(Change detection outputs)
=== Begin Enclosure ===
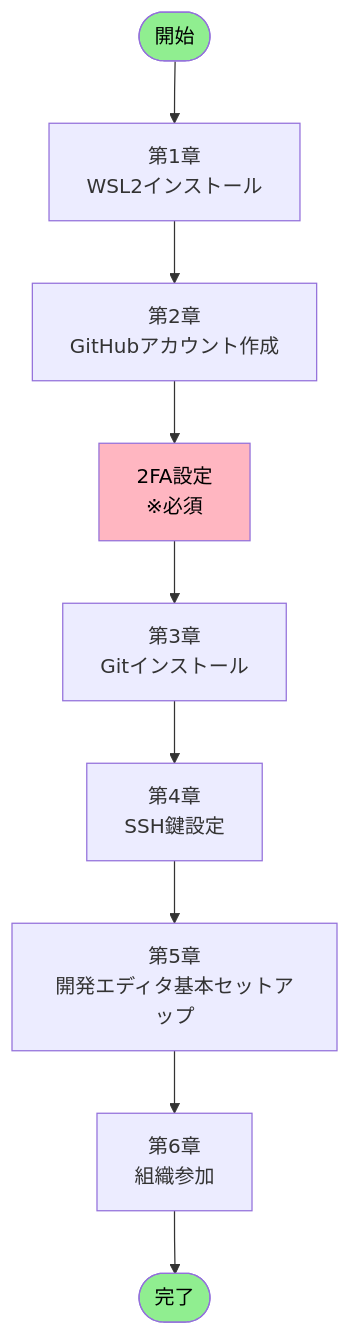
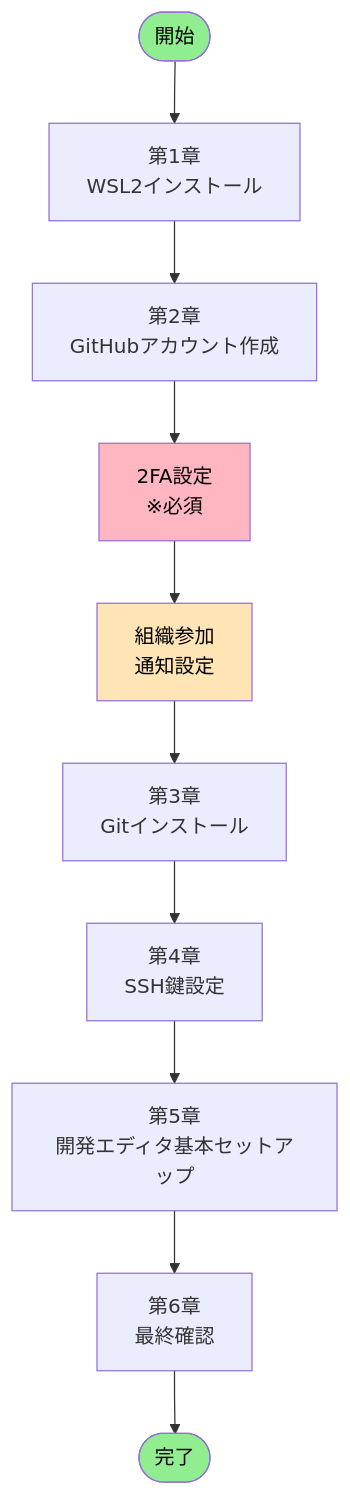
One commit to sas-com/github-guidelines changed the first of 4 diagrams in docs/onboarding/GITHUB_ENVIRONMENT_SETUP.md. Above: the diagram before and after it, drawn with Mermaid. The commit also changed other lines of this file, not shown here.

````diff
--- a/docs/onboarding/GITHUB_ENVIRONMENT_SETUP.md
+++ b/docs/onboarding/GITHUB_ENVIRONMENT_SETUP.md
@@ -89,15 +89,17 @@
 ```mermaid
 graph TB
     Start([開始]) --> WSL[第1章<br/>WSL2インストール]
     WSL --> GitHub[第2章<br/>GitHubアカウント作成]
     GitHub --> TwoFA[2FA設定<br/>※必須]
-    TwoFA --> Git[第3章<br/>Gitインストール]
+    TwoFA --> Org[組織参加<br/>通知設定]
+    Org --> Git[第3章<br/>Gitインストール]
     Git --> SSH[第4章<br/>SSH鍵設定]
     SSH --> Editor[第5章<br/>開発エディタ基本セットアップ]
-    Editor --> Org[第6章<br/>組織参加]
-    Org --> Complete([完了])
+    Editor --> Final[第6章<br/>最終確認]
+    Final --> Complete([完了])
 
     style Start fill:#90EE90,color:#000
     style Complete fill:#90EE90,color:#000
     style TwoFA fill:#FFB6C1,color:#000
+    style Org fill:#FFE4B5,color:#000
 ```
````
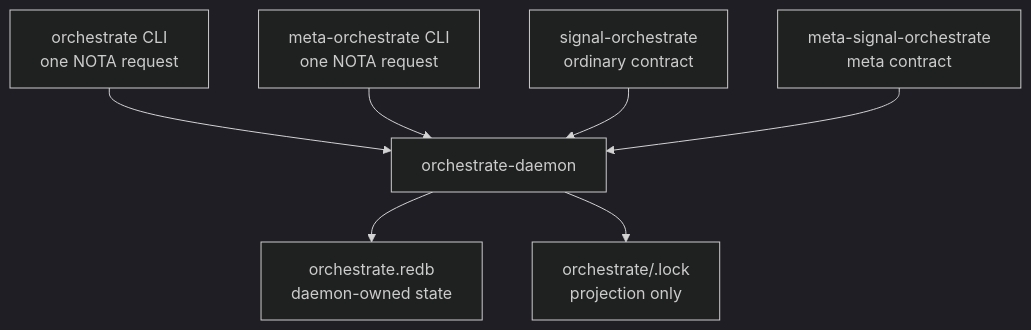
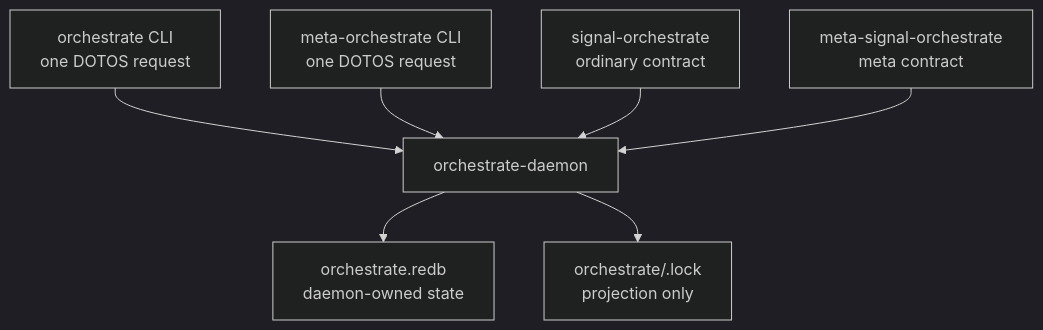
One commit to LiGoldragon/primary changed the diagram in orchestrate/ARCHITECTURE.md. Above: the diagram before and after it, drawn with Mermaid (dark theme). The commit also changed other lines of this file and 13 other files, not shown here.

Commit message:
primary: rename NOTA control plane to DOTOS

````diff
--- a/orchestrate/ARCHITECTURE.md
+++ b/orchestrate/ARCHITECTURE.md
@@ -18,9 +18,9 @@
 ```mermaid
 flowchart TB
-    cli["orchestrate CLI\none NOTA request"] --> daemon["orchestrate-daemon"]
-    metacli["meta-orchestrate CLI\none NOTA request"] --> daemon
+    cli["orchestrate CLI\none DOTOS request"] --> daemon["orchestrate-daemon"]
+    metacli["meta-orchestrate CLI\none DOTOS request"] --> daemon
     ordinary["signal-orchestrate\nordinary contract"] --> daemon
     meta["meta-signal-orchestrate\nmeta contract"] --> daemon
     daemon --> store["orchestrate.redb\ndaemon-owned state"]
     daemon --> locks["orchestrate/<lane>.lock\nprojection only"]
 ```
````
=== End Enclosure ===
→ **YOUR ASSIGNMENT**: Wherever "request" occurs in the entries above, copy the line it sits on.

→ **RESPONSE TO THIS EXERCISE**:
-    cli["orchestrate CLI\none NOTA request"] --> daemon["orchestrate-daemon"]
-    metacli["meta-orchestrate CLI\none NOTA request"] --> daemon
+    cli["orchestrate CLI\none DOTOS request"] --> daemon["orchestrate-daemon"]
+    metacli["meta-orchestrate CLI\none DOTOS request"] --> daemon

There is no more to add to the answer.